=== Begin Enclosure ===

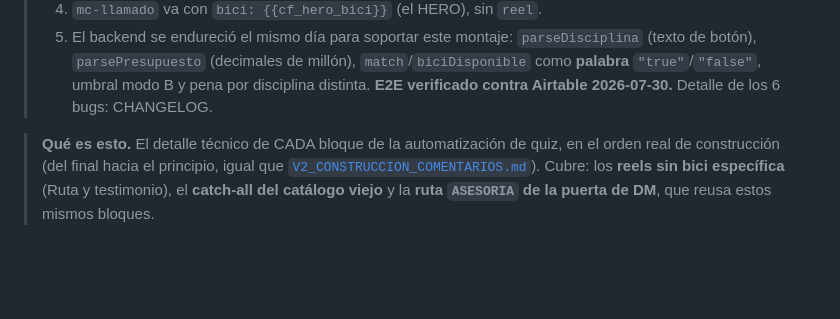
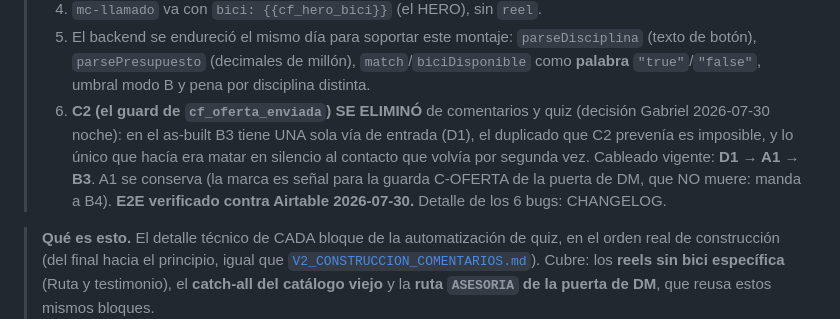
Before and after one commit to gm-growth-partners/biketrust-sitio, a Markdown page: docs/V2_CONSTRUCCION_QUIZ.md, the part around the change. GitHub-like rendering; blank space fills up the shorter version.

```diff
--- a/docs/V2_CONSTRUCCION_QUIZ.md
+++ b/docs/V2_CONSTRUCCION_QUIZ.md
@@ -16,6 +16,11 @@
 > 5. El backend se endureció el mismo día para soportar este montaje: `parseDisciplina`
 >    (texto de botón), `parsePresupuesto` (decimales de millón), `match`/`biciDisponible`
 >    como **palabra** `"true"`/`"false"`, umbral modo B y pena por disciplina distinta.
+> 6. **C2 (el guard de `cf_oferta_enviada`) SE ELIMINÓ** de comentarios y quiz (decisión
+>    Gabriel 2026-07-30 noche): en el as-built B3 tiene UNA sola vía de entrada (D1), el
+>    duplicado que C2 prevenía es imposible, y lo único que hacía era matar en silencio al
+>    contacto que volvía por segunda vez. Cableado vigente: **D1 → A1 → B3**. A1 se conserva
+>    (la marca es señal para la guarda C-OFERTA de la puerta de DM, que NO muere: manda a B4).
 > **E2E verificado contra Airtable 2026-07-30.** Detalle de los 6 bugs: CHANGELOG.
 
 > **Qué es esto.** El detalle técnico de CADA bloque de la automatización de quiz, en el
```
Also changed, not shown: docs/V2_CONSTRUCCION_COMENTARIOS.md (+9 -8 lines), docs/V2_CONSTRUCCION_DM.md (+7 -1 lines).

=== End Enclosure ===
=== Begin Enclosure ===

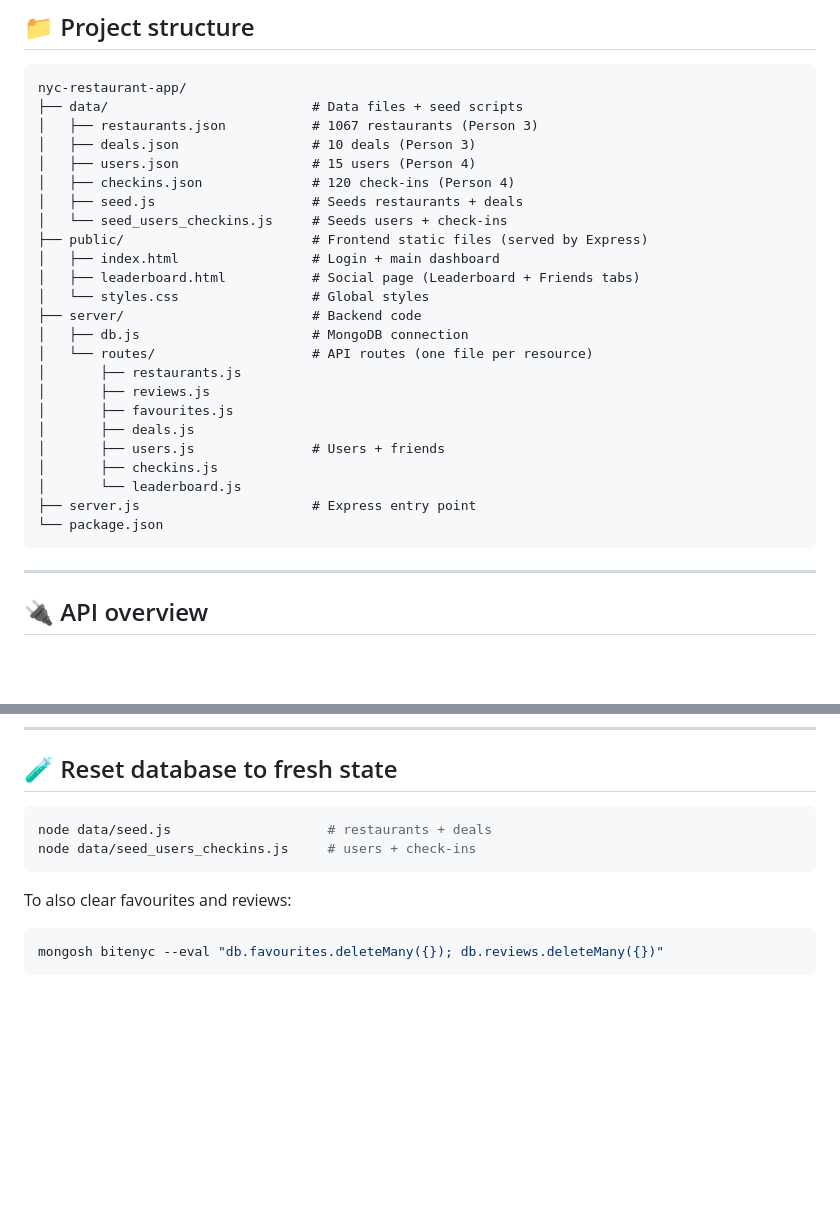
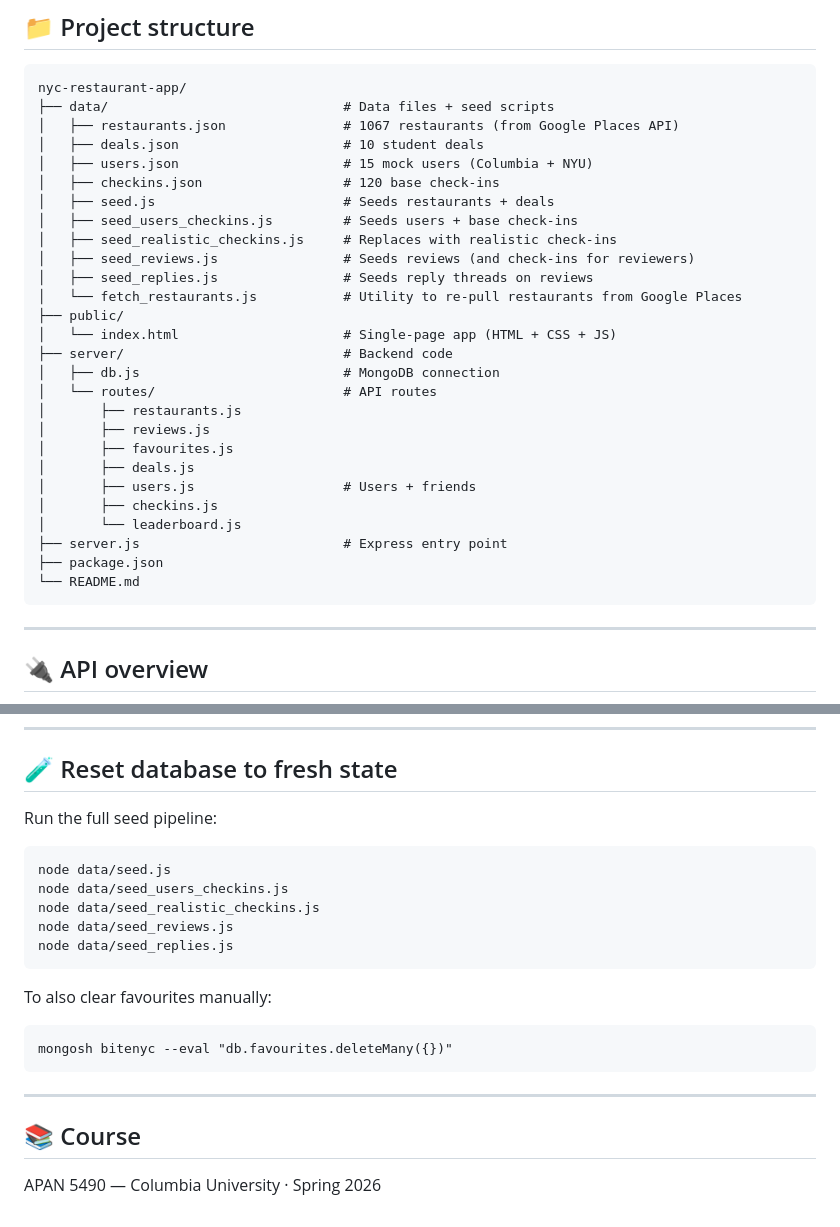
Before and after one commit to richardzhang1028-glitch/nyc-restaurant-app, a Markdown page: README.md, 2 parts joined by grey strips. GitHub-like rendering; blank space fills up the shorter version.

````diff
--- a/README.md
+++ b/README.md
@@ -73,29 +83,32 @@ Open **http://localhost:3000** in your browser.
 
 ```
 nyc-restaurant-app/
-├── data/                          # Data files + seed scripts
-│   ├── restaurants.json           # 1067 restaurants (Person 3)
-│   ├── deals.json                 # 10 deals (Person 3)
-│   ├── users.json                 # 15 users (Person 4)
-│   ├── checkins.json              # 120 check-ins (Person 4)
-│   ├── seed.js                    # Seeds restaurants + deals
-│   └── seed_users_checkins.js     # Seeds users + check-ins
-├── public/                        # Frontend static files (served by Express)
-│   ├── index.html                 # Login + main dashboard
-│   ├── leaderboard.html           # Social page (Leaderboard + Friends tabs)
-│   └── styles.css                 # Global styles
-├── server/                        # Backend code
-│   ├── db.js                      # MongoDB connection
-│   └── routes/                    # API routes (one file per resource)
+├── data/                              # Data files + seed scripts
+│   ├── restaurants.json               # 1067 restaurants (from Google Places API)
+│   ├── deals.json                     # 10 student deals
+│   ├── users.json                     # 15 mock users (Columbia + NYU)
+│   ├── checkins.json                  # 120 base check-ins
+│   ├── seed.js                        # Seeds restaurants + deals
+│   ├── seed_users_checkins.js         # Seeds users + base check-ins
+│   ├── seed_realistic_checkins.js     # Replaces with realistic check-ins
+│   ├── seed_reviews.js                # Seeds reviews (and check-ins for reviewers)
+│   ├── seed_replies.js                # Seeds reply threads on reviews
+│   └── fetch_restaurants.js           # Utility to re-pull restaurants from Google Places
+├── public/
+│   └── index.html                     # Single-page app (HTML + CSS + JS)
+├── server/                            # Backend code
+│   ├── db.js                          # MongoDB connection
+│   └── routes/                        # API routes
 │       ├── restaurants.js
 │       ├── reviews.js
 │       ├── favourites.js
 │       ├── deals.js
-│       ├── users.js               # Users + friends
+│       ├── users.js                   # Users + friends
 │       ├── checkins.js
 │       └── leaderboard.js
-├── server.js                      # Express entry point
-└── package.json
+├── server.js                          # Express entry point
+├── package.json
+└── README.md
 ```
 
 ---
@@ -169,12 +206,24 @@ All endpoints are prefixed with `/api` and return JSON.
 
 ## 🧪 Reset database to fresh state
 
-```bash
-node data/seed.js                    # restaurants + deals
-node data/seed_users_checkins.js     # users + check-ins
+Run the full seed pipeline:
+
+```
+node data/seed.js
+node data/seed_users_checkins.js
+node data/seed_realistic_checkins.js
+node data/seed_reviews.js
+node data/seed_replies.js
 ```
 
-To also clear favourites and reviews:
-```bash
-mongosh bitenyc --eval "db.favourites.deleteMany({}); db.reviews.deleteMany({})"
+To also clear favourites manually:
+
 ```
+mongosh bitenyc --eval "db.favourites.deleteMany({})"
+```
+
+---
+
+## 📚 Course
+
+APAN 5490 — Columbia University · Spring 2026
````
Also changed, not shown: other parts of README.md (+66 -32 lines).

=== End Enclosure ===

== Required action ==
If a line in the records contains the string "server", copy it out.

== Result for this exercise ==
-├── server/                        # Backend code
+├── server/                            # Backend code
-├── server.js                      # Express entry point
+├── server.js                          # Express entry point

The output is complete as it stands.